It is customary to think of failed leadership as Nigeria’s curse.1 Chinua Achebe made this observation in 1983 in his slim and readable volume The Trouble with Nigeria.2 His assessment of the nation was based on the social and political realities of that time. Back then, one could actually blame Nigeria’s trials on the leadership. Those in power enjoyed the oil money while most other Nigerians languished in poverty. In those days, the masses could be described as innocent sufferers, like the biblical Job, or the Suffering Servant of Yahweh. In general, their character was good. Some even stayed out of politics in order to remain pure. They watched their leaders ruin the nation but could do nothing to stop them.

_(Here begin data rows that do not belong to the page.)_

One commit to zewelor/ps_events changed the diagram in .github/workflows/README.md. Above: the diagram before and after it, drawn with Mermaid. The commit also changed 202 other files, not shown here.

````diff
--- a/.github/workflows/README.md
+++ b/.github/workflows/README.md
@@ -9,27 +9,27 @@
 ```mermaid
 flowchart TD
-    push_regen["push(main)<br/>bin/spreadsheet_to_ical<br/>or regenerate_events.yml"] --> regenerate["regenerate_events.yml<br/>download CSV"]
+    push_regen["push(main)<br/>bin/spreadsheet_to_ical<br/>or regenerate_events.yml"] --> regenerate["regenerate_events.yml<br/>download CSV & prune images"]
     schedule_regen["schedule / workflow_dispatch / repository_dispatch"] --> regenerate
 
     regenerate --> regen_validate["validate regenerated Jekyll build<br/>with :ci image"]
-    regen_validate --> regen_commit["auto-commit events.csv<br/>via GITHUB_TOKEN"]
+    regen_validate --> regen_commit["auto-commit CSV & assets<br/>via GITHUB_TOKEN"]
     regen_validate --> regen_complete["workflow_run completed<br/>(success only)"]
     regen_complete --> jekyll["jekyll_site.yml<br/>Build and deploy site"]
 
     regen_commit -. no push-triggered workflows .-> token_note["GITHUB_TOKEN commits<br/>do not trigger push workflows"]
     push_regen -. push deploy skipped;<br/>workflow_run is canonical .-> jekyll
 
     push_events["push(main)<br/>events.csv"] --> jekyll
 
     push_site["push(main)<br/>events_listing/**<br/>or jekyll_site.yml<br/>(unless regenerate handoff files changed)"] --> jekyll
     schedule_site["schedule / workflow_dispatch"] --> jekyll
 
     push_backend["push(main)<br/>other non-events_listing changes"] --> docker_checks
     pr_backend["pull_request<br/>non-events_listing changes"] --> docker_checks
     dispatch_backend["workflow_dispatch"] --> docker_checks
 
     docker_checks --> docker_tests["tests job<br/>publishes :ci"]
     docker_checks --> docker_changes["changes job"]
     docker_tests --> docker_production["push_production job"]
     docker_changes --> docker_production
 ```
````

In 1999, many years after Achebe published his political polemic, he returned to Nigeria briefly after almost a decade overseas receiving treatment for a back injury sustained in an automobile accident. At his home in the East, Achebe met with Cunliffe-Jones to discuss the Nigerian crisis. Achebe’s view had not changed at all. He reiterated his old message: “If poor leadership was the cause of the problem then, it is still the case today.”3

More recently, some have identified the military as the national problem of Nigeria. In their view, the soldiers are not saviors, but oppressors who do not fix problems but create more problems for the nation. Supporters of this...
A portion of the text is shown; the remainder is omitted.